I’m thrilled to present the first 0.1 Billable Hour Interview, the interview with an ex-lawyer that should take just six minutes to read. Jennifer Berson is the President & Founder of Jeneration PR, a public relations and social media marketing firm that specializes in promoting beauty, fashion, lifestyle and baby brands. Prior to founding Jeneration PR in 2005, Jennifer was an attorney in Los Angeles, specializing in civil litigation. Jennifer has been featured in the New York Times, Entrepreneur Magazine, PR Week, Los Angeles Daily News, Fox 11 News, TV Guide Network’s “Hollywood 411,” and was profiled on Apple.com. Babble.com selected her as one of the 10 “Mompreneur’s Who Made it Big!”
1) Why did you leave law? I always felt like my position as a lawyer was more of a job than a career. I wasn’t as passionate about my work as I knew I could be, and I was frustrated with the extremely slow pace of litigation. I wanted more creativity and balance in my life, and I knew I would want to start a family someday, but I didn’t see many female partners who seemed to have the work-life balance I was seeking. I always felt that there was something out there for me that was a better fit with my personality. In the back of my mind, I knew I could always go back to practicing law, but after 8 years of having my own PR firm, I’m confident that I will never have to.
2) What was the hardest part of your career change? In the beginning, I was concerned about my lack of experience and credibility in this completely different field. I worried that I might have a hard time convincing prospective clients that we could be effective with so little experience. I busted my butt, working late nights to make all of the connections I could, and trying to get my name out there. To help bridge the gap from lawyer to fashion and beauty publicist, I took a position at the Fashion Institute of Design & Marketing (FIDM) teaching Principles of Entrepreneurship in their beauty department. I also took on clients for a below-market retainer fee, and made the case that if they took a chance on our agency, we could grow together. I believe that my genuine passion for their brands helped me win the work, and I’m thrilled to report that my very first client when I started my business 8 years ago, Little Giraffe, is still a client to this day!

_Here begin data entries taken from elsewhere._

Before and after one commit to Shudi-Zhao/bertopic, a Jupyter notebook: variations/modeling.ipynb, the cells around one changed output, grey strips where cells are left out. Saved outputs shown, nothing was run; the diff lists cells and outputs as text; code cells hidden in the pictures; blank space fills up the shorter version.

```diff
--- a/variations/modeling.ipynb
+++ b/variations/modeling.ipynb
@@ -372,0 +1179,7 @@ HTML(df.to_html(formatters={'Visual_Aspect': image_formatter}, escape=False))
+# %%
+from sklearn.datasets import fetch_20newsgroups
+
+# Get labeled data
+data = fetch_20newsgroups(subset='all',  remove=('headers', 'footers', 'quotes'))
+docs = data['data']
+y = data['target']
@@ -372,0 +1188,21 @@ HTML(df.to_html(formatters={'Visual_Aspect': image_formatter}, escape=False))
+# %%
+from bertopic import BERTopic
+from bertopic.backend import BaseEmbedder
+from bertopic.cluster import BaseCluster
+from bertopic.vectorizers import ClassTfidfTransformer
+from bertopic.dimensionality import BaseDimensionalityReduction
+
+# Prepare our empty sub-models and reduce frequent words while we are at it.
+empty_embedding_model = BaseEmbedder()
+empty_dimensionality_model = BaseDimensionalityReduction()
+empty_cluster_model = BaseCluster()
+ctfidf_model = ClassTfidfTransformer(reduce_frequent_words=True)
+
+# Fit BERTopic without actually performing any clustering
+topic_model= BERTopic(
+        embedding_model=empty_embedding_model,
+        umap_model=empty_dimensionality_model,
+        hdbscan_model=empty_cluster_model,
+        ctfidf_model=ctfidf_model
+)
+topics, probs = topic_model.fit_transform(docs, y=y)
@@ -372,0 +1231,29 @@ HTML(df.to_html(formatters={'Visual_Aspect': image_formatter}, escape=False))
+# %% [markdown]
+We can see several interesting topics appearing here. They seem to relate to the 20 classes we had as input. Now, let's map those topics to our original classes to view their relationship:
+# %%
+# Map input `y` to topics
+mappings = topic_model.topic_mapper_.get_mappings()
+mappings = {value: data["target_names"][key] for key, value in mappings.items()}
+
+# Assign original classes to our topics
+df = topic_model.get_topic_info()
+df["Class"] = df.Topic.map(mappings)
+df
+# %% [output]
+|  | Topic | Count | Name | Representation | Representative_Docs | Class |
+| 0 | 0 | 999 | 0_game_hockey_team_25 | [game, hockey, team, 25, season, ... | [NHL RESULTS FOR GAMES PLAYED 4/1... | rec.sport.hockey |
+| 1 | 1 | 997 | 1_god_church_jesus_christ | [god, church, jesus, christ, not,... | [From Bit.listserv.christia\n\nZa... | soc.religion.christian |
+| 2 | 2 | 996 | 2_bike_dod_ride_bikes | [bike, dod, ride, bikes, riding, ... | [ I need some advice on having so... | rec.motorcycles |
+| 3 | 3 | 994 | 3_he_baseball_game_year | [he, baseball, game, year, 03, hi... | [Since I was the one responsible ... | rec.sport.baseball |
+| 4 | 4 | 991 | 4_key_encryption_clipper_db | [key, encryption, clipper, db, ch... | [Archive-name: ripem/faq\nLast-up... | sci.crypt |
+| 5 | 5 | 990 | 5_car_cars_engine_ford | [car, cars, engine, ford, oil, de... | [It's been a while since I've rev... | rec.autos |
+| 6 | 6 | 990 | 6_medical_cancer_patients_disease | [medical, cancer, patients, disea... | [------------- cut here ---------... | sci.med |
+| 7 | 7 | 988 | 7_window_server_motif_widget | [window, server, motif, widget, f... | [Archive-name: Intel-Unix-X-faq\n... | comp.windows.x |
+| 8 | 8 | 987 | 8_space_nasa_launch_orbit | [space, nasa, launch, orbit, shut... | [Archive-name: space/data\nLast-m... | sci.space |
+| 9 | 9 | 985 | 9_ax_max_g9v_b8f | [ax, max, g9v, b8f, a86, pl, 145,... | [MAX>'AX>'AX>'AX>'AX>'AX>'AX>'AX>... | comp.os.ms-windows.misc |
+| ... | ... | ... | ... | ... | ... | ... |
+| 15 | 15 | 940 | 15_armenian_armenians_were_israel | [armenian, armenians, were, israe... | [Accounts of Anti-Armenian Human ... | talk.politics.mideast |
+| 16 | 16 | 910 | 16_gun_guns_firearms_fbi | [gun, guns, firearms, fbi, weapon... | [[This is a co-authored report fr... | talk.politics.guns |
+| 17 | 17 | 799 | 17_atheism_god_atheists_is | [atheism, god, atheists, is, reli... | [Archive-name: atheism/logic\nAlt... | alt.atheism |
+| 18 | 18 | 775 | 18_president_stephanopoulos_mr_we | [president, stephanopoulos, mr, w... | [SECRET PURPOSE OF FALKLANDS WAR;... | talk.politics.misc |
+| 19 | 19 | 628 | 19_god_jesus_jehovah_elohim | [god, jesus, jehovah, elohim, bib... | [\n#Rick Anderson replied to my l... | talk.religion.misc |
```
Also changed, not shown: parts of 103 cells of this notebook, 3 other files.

3) What advice do you have for other lawyers who are thinking of changing careers? Think about what you are passionate about and what you would genuinely enjoy doing every day. Ask people you know personally, or whom you admire, who have a career similar to the one you are seeking to share their experience with you. Do as much as you can to plan for your transition while you are still employed–save money, plan your exit strategy, carefully build your network. Give yourself a significant period of time–3 to 6 months– to see if you can make this career change happen. Draw as many connections to your experience as a lawyer to the skills you will need in your new career, and move forward with the confidence that you can successfully make the transition.